This is the mail archive of the docbook@lists.oasis-open.org mailing list for the DocBook project.


Index Nav: [Date Index] [Subject Index] [Author Index] [Thread Index]
Message Nav: [Date Prev] [Date Next] [Thread Prev] [Thread Next]
Other format: [Raw text]

Re: [docbook] How to display a directory tree


On Wed, Apr 20, 2005 at 02:06:33PM -0400, Stefan Seefeld wrote:
> > I wonder if there is a set of tags to represent a directory tree, with
> > the  files included. The main purpose is for system administrators who
> > want to  explain where some file are, and to give an explanation for
> > each file.

> I have used 'tree' in combination with <screen> to do that.

What is this 'tree' you speak of?

As for myself, I've used nested variablelists to achieve this sort of
semantics.  I treat each varlistentry as a directory entry, the (first)
term in a varlistentry as the name of the entry, and the listitem as a
description and an optional further directory expansion (using the same
variablelist structure).  For example:

  <variablelist>
    <varlistentry>
      <term>usr</term>

      <listitem>
        <para>Common directory for shared user resources on UNIX
        systems.</para>

        <variablelist>
          <varlistentry>
            <term>bin</term>

            <listitem>
              <!-- etc... -->
            </listitem>
          </varlistentry>
        </variablelist>
      </listitem>
    </varlistentry>
  </variablelist>

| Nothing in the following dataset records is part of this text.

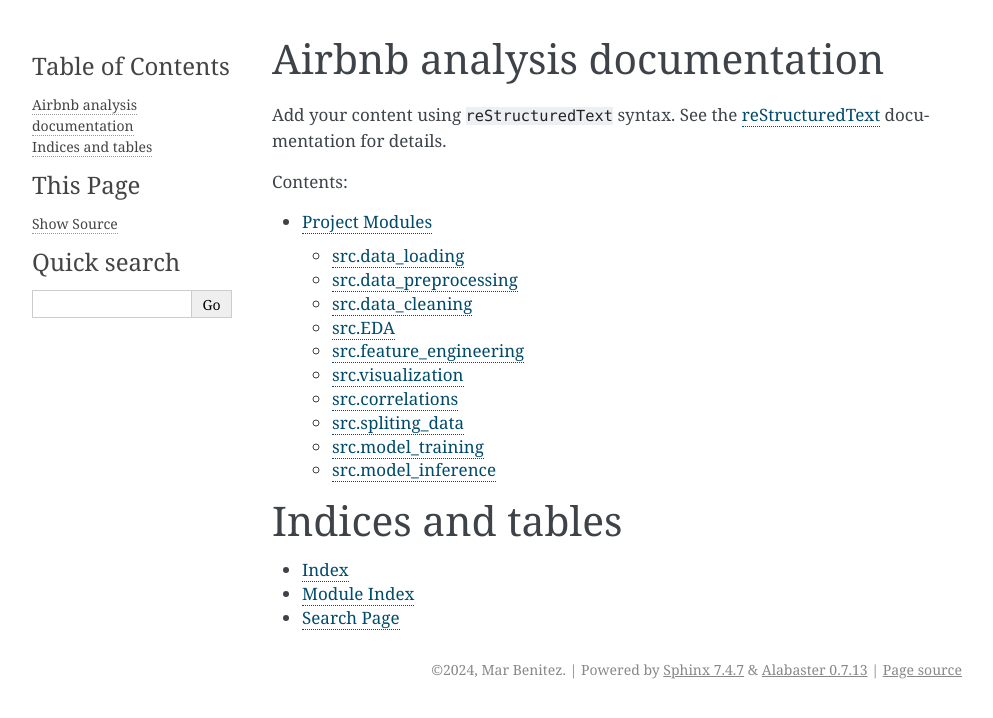
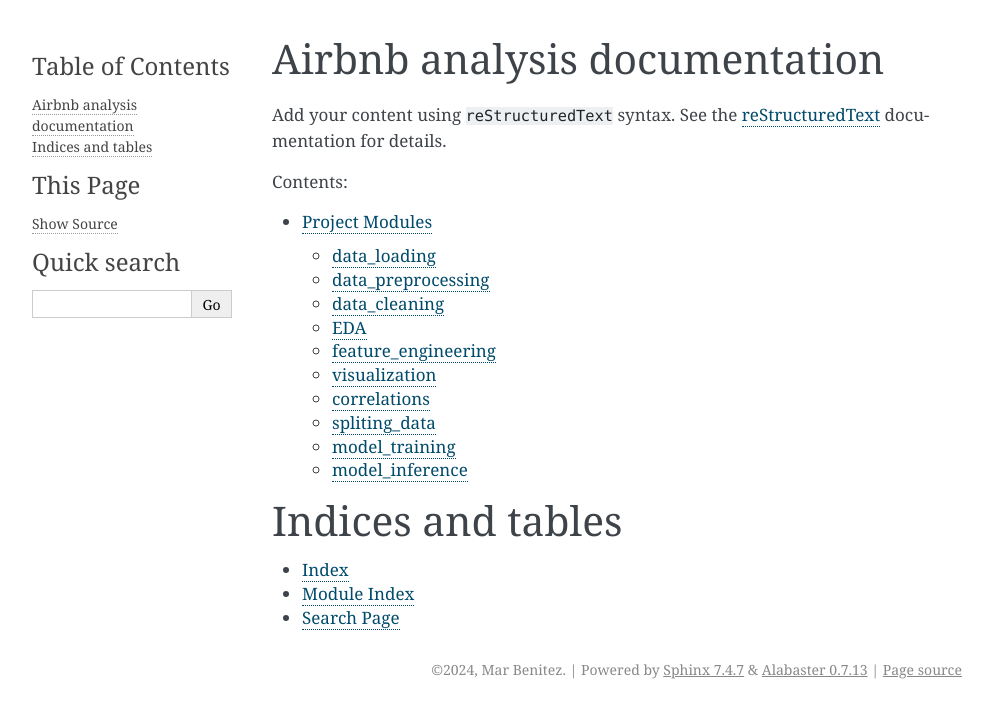
Before and after one commit to MarBenitez/airbnb-project, a Sphinx documentation site: the page built from source/index.rst, in a window 1280 px wide. Shown: the top 718 px of the page, without its empty margins (148-1141 px from the left). Built offline with Sphinx 7.4.7, drawn with Linux system fonts in a browser that asks for light colours.

Commit message:
fixing sphinx code

```diff
--- a/source/conf.py
+++ b/source/conf.py
@@ -5,7 +5,7 @@
 
 import os
 import sys
-sys.path.insert(0, os.path.abspath('./src'))
+sys.path.insert(0, os.path.abspath('../src'))
 
 # -- Project information -----------------------------------------------------
 # https://www.sphinx-doc.org/en/master/usage/configuration.html#project-information
--- a/source/modules.rst
+++ b/source/modules.rst
@@ -1,72 +1,72 @@
 Project Modules
 ===============
 
-src.data_loading
+data_loading
 ----------------
-.. automodule:: src.data_loading
+.. automodule:: data_loading
    :members:
    :undoc-members:
    :show-inheritance:
 
-src.data_preprocessing
+data_preprocessing
 ----------------------
-.. automodule:: src.data_preprocessing
+.. automodule:: data_preprocessing
    :members:
    :undoc-members:
    :show-inheritance:
 
-src.data_cleaning
+data_cleaning
 -----------------
-.. automodule:: src.data_cleaning
+.. automodule:: data_cleaning
    :members:
    :undoc-members:
    :show-inheritance:
 
-src.EDA
+EDA
 -------
-.. automodule:: src.EDA
+.. automodule:: EDA
    :members:
    :undoc-members:
    :show-inheritance:
 
-src.feature_engineering
+feature_engineering
 -----------------------
-.. automodule:: src.feature_engineering
+.. automodule:: feature_engineering
    :members:
    :undoc-members:
    :show-inheritance:
 
-src.visualization
+visualization
 -----------------
-.. automodule:: src.visualization
+.. automodule:: visualization
    :members:
    :undoc-members:
    :show-inheritance:
 
-src.correlations
+correlations
 ----------------
-.. automodule:: src.correlations
+.. automodule:: correlations
    :members:
    :undoc-members:
    :show-inheritance:
 
-src.spliting_data
+spliting_data
 ------------------
-.. automodule:: src.spliting_data
+.. automodule:: spliting_data
    :members:
    :undoc-members:
    :show-inheritance:
 
-src.model_training
+model_training
 ------------------
-.. automodule:: src.model_training
+.. automodule:: model_training
    :members:
    :undoc-members:
    :show-inheritance:
 
-src.model_inference
+model_inference
 -------------------
-.. automodule:: src.model_inference
+.. automodule:: model_inference
    :members:
    :undoc-members:
    :show-inheritance:
```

I haven't messed with the formatting, but I can imagine how one could
format this in a number of ways to look like a directory list.  Upon
reflection, it seems reasonable to me to specify the role attribute for
such variablelists (role="directoryList") or somesuch.

Alternatively, this may be a lot cleaner with a standard itemizedlist or
simplelist when used with the new term definition structure in
DocBook-NG[0] [1].

Tangentially, this brings up a slight nit that I have with DocBook.  I
think that the variablelist element is misnamed.  I think the idea of
the "definition list" that is present in HTML is a closer fit to the
common uses of this type of list.  In a hypothetical definition list,
one could still "define" variables (and so we can still represent
variable lists), but we can also "define" anything that requires
defining (such as the structure of a directory in this case).  But of
course, such a change would be Significantly Backwards Incompatible(tm).

Take care,

    John L. Clark

[0] http://norman.walsh.name/2005/04/08/jagermeister#p13

[1] http://lists.oasis-open.org/archives/docbook/200502/msg00042.html

Attachment: pgp00000.pgp
Description: PGP signature


Index Nav: [Date Index] [Subject Index] [Author Index] [Thread Index]
Message Nav: [Date Prev] [Date Next] [Thread Prev] [Thread Next]